> [Assignment]:
I would like every line of the records below that contains the word "flex" copied.

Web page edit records
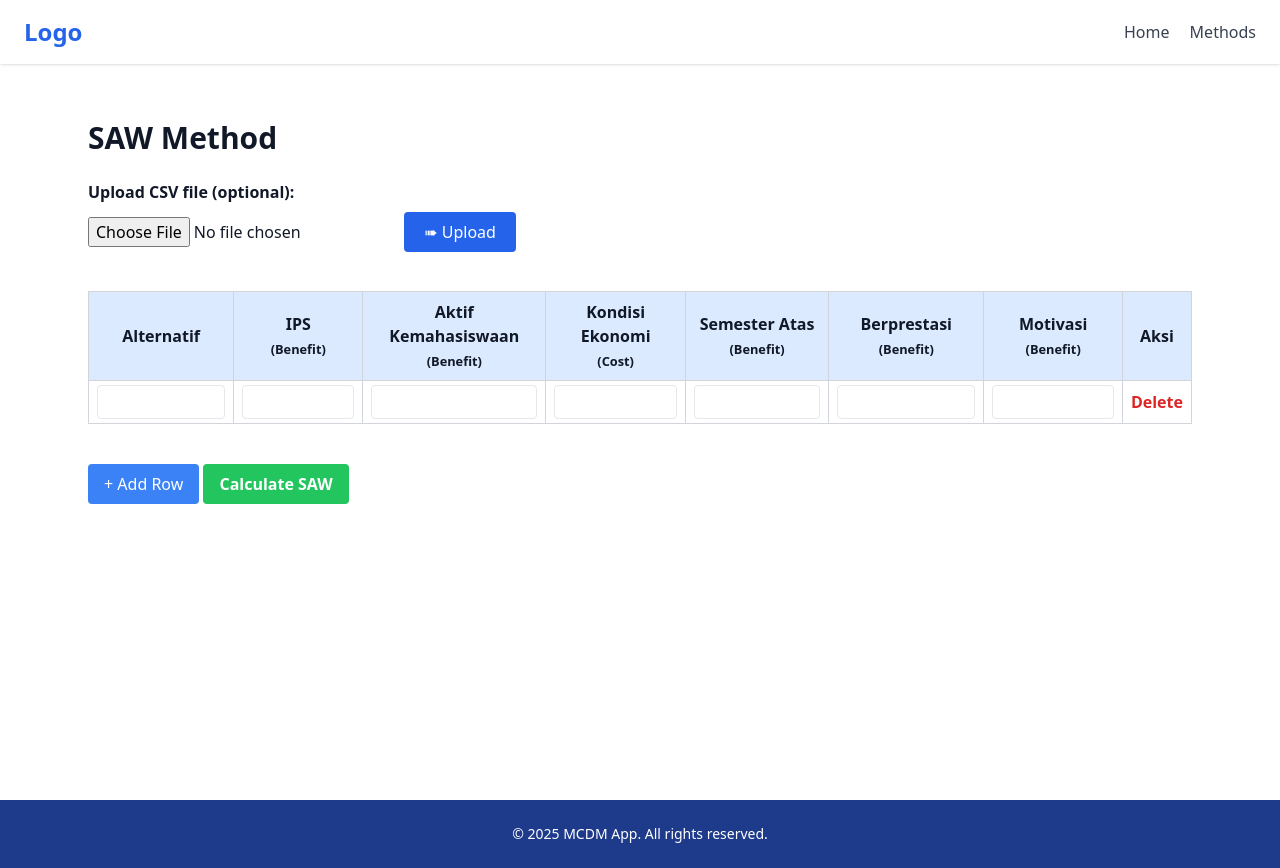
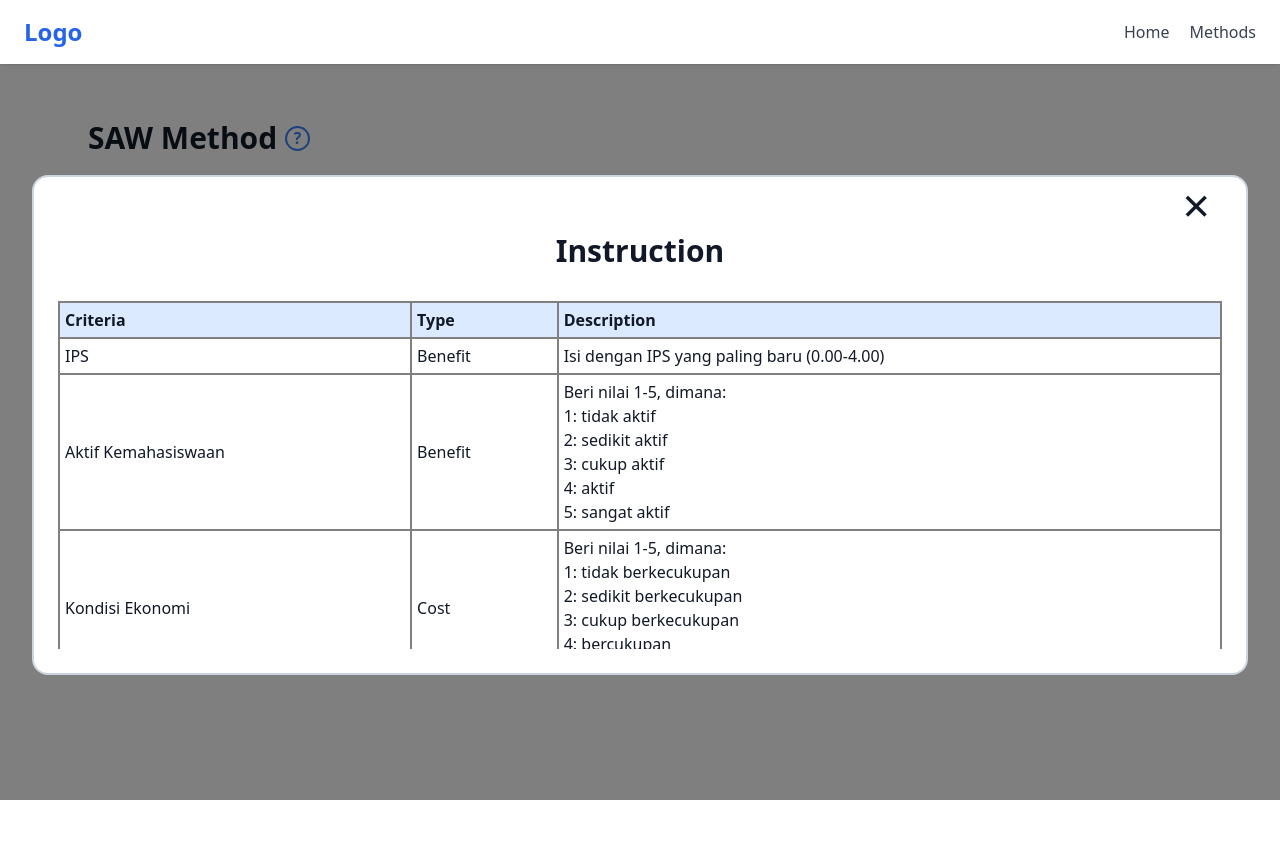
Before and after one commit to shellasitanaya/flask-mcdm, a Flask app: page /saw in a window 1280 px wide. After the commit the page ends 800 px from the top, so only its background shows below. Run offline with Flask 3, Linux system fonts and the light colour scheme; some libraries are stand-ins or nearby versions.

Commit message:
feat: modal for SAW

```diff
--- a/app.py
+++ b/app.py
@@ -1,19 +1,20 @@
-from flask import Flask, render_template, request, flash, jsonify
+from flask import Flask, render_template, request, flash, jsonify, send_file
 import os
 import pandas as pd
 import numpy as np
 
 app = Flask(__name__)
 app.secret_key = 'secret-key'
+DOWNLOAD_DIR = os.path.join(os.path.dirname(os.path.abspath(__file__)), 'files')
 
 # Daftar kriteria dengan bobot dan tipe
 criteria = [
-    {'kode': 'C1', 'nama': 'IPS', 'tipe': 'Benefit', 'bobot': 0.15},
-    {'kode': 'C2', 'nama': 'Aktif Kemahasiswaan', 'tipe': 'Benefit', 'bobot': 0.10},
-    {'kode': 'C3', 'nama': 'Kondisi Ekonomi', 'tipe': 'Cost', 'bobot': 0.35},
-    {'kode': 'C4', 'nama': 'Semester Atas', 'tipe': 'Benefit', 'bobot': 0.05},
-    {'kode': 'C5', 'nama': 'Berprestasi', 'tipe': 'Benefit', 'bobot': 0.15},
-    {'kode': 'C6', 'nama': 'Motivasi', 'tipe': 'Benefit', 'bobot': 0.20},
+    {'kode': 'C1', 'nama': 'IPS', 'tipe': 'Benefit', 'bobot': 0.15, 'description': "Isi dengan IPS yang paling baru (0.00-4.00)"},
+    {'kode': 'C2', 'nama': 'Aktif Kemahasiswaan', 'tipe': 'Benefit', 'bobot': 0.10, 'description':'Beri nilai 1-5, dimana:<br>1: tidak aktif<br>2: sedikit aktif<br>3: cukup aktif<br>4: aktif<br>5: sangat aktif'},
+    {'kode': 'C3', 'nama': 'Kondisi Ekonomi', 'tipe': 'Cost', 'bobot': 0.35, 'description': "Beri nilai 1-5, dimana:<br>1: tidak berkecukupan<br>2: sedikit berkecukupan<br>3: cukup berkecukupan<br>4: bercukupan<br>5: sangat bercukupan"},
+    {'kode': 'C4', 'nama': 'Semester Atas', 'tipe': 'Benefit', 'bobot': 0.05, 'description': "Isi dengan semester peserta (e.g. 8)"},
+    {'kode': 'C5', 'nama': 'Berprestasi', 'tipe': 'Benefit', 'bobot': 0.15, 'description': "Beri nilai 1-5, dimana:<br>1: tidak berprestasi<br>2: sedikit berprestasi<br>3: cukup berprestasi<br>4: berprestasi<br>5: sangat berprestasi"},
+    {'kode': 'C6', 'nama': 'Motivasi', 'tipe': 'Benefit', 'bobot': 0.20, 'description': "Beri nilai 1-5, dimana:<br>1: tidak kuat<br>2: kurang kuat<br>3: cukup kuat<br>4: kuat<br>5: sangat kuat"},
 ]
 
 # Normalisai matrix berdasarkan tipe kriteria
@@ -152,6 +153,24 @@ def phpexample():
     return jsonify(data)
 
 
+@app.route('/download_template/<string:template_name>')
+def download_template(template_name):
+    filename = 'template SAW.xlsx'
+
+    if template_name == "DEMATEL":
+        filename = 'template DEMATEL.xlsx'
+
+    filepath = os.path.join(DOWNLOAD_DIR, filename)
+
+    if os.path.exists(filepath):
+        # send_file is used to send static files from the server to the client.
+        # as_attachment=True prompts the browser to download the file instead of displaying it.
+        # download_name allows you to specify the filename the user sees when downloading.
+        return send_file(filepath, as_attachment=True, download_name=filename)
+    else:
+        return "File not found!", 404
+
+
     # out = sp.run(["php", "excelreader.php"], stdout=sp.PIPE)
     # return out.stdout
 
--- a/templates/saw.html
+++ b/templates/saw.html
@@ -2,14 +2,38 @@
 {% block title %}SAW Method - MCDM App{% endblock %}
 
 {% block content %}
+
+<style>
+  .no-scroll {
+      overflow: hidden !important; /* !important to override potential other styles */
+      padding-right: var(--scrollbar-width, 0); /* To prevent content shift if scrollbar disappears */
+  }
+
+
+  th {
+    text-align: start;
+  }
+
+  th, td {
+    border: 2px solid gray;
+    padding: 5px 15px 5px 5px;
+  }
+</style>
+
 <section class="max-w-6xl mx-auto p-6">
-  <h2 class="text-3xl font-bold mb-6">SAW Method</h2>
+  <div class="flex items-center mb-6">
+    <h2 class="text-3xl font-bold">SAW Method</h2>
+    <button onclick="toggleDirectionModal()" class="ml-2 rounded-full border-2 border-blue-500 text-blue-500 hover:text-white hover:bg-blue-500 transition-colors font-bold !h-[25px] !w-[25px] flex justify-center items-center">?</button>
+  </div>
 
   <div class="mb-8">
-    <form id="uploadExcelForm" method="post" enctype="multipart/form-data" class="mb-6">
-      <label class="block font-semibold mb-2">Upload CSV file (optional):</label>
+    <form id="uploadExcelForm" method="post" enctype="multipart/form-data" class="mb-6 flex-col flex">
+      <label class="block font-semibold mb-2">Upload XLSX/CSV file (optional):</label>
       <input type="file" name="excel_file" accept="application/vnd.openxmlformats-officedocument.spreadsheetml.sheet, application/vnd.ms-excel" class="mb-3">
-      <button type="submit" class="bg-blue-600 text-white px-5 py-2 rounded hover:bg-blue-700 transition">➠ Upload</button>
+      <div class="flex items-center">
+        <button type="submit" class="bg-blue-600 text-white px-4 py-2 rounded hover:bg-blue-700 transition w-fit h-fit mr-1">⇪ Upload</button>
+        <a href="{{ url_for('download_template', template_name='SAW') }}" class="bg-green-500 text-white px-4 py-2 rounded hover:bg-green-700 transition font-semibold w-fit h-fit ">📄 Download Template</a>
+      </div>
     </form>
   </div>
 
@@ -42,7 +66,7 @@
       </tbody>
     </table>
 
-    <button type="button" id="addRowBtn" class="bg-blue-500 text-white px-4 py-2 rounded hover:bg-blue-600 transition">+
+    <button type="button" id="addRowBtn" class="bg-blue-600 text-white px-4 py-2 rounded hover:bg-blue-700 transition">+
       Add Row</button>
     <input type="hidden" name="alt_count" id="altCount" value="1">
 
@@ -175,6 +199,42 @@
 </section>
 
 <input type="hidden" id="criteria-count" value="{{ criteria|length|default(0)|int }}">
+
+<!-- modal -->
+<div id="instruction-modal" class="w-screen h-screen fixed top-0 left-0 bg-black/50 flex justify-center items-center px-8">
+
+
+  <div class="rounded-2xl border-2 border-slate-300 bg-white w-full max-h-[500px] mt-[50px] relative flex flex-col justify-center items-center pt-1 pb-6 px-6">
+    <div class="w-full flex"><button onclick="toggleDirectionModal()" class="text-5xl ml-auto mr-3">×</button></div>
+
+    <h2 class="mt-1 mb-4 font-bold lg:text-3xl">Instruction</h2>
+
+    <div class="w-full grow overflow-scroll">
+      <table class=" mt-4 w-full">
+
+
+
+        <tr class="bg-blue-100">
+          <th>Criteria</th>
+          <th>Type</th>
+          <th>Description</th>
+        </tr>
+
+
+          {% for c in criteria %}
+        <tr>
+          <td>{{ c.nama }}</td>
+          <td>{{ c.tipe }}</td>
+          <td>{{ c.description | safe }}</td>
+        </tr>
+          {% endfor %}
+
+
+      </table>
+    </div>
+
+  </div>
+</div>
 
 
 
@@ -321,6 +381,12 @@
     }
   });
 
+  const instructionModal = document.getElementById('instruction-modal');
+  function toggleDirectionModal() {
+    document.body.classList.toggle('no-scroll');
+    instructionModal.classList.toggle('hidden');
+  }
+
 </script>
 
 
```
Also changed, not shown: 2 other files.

...

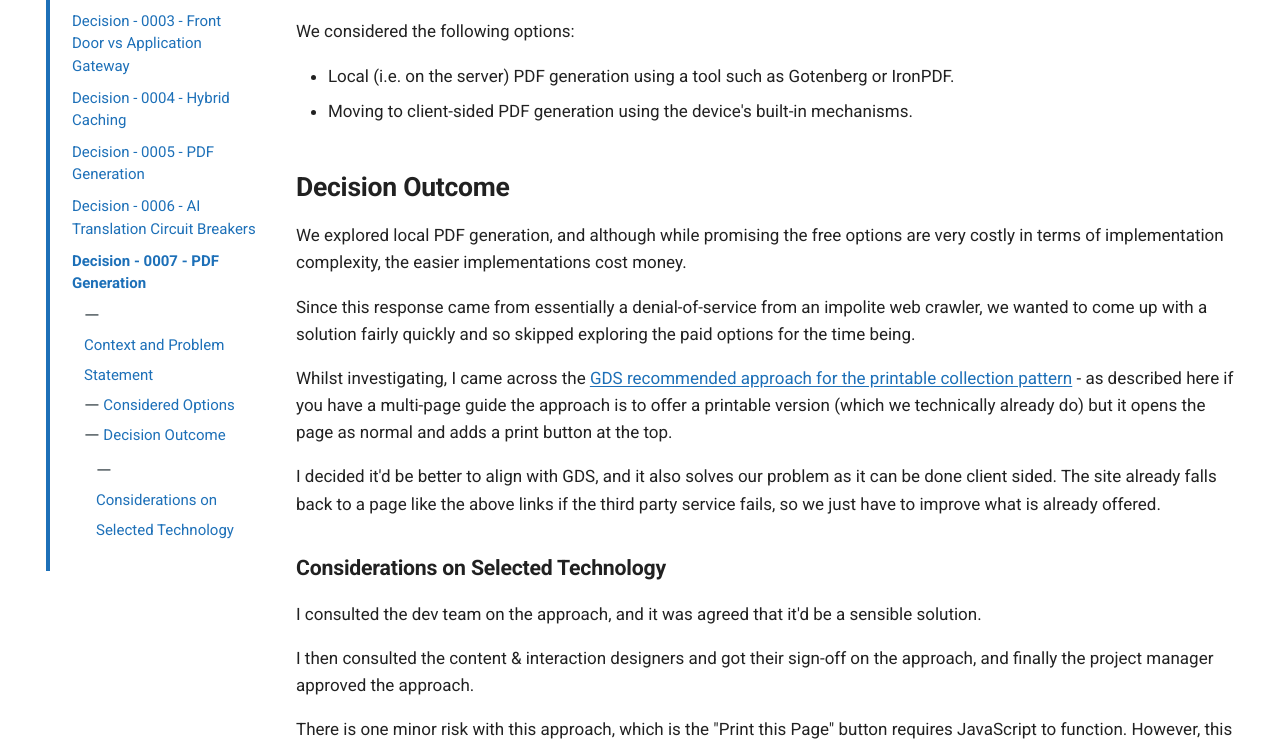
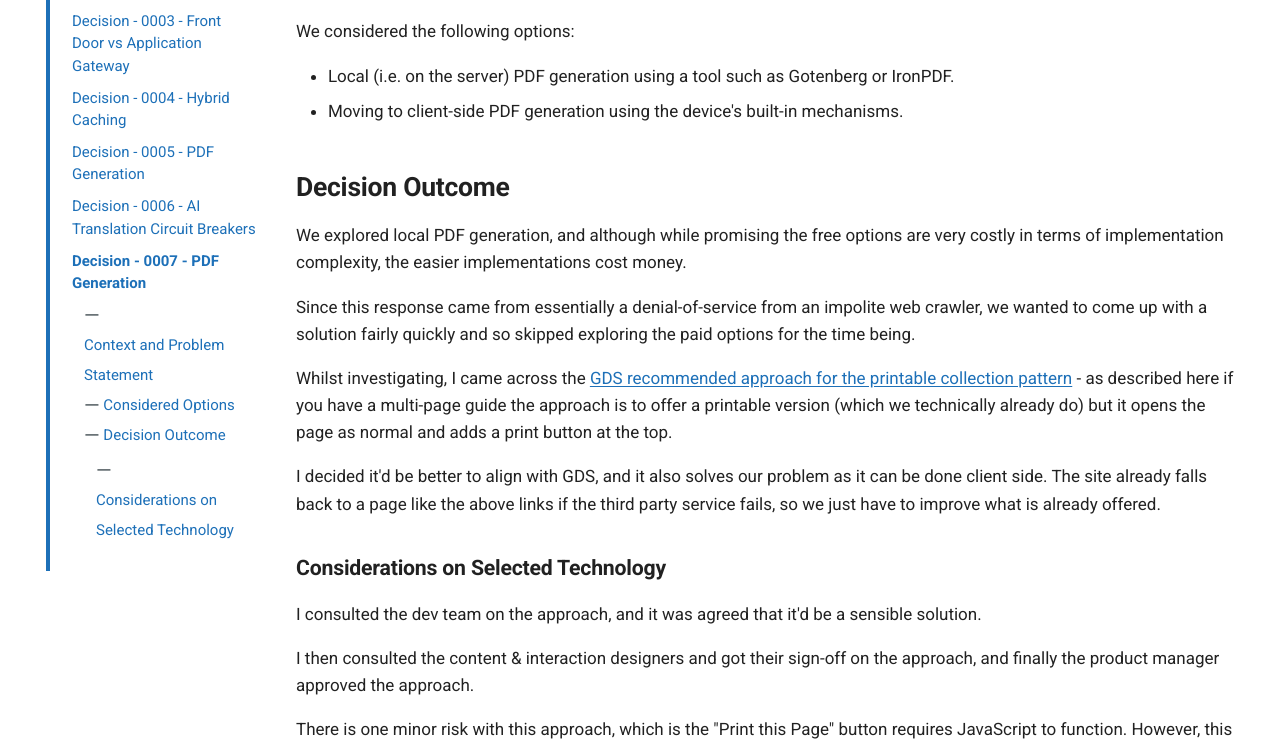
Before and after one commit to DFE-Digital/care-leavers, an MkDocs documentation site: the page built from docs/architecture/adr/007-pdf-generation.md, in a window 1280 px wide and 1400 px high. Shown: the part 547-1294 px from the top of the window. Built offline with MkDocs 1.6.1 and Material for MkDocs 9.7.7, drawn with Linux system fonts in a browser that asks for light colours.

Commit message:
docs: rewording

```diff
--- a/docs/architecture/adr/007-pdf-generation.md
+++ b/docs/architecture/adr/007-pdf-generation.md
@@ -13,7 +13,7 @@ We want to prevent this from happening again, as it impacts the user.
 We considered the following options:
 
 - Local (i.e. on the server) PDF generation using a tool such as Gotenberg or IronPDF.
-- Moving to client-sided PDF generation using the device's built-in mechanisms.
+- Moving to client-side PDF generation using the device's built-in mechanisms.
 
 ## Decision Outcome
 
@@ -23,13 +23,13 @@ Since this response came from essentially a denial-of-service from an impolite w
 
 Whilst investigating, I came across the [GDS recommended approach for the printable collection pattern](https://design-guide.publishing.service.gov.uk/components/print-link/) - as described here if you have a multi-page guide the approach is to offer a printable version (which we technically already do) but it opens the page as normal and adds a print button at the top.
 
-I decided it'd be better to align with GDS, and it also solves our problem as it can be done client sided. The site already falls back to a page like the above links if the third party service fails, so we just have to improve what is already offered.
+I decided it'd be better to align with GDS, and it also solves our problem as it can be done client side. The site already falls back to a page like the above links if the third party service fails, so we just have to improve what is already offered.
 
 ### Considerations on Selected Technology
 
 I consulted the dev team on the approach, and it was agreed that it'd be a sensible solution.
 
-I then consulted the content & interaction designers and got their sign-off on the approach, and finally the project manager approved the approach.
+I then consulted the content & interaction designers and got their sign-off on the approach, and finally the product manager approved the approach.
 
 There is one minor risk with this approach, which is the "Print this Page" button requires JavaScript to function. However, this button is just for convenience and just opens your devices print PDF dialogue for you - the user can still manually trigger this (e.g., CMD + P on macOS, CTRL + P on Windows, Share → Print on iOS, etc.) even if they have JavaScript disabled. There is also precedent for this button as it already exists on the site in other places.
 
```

* * *

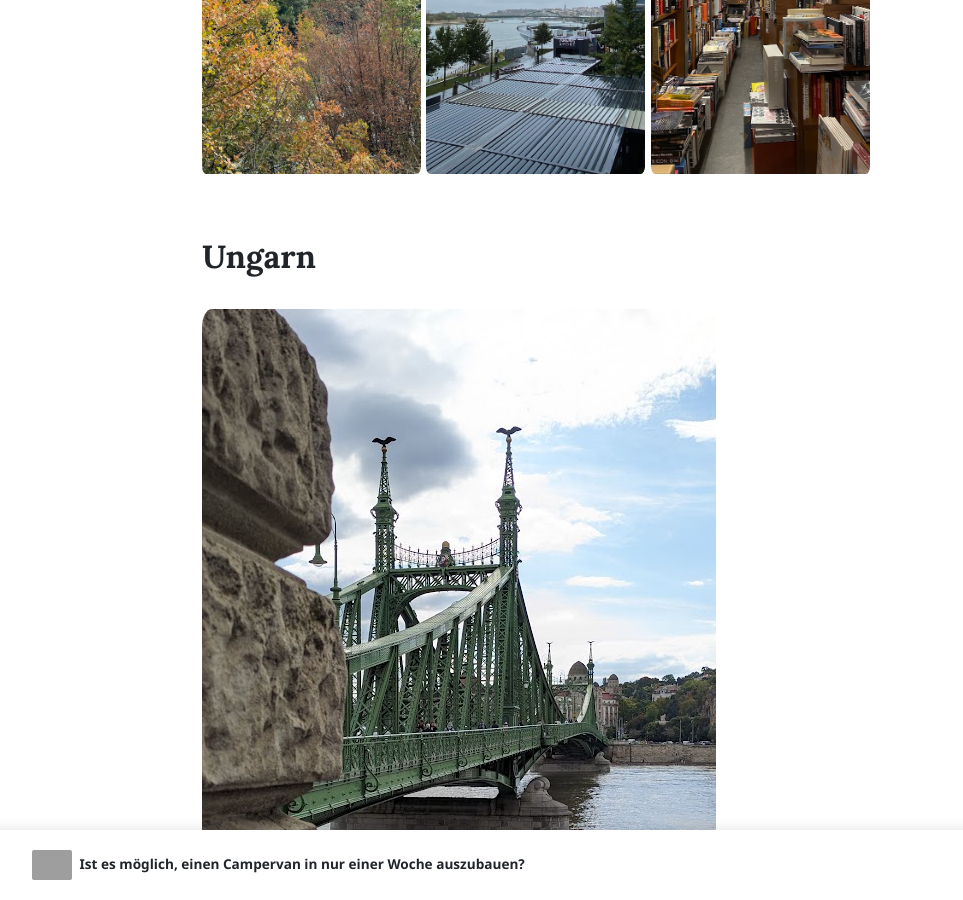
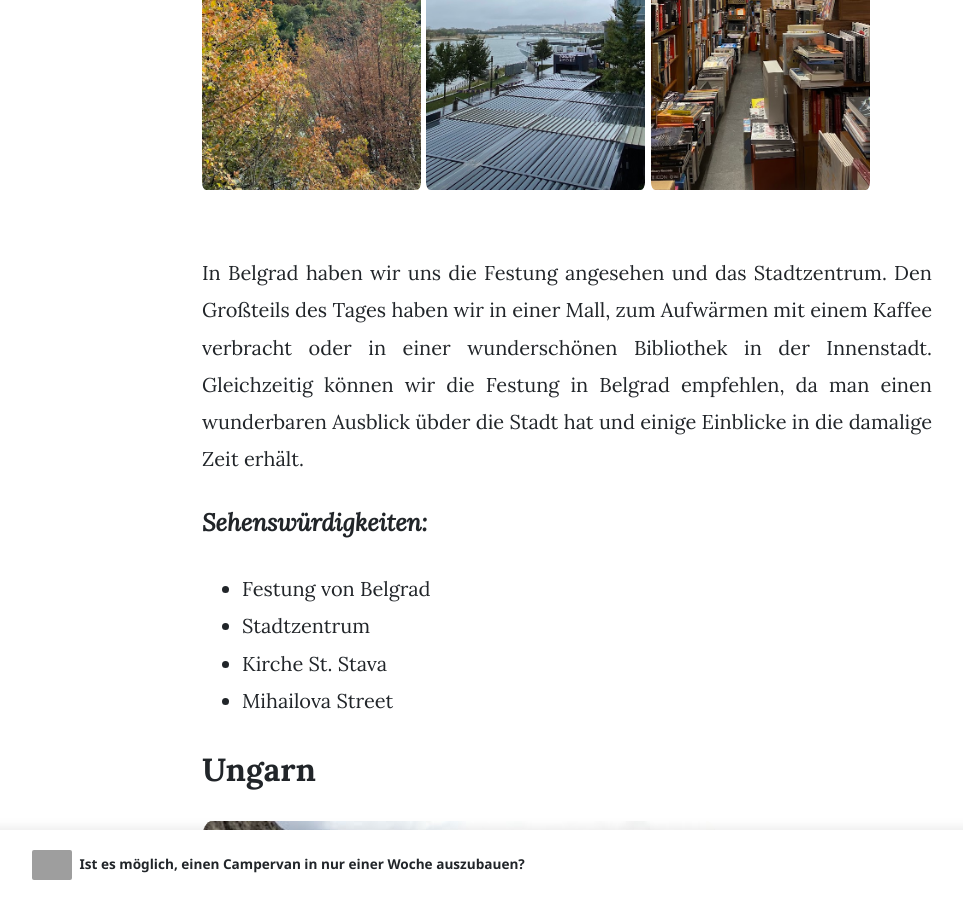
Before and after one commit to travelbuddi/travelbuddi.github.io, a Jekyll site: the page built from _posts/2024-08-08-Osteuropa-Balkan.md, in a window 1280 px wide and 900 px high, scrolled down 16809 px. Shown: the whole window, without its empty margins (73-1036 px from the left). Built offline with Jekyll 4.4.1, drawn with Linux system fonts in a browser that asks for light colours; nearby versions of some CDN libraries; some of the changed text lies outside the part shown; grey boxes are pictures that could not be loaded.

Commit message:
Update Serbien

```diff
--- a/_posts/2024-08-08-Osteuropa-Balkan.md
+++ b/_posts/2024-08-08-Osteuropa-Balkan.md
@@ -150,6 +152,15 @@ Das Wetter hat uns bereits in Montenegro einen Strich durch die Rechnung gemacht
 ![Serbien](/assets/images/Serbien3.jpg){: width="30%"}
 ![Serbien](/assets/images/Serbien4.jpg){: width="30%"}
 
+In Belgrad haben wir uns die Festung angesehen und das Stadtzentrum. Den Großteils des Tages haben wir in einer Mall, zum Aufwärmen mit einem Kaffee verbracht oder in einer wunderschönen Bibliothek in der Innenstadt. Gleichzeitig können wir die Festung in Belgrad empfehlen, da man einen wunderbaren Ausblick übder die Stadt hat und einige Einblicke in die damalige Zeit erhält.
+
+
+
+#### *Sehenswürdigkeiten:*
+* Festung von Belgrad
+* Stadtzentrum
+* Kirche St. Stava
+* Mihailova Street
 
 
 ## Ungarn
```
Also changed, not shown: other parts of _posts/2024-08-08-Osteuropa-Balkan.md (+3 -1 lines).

> [Task answer]:
+  <div class="flex items-center mb-6">
+    <button onclick="toggleDirectionModal()" class="ml-2 rounded-full border-2 border-blue-500 text-blue-500 hover:text-white hover:bg-blue-500 transition-colors font-bold !h-[25px] !w-[25px] flex justify-center items-center">?</button>
+    <form id="uploadExcelForm" method="post" enctype="multipart/form-data" class="mb-6 flex-col flex">
+      <div class="flex items-center">
+<div id="instruction-modal" class="w-screen h-screen fixed top-0 left-0 bg-black/50 flex justify-center items-center px-8">
+  <div class="rounded-2xl border-2 border-slate-300 bg-white w-full max-h-[500px] mt-[50px] relative flex flex-col justify-center items-center pt-1 pb-6 px-6">
+    <div class="w-full flex"><button onclick="toggleDirectionModal()" class="text-5xl ml-auto mr-3">×</button></div>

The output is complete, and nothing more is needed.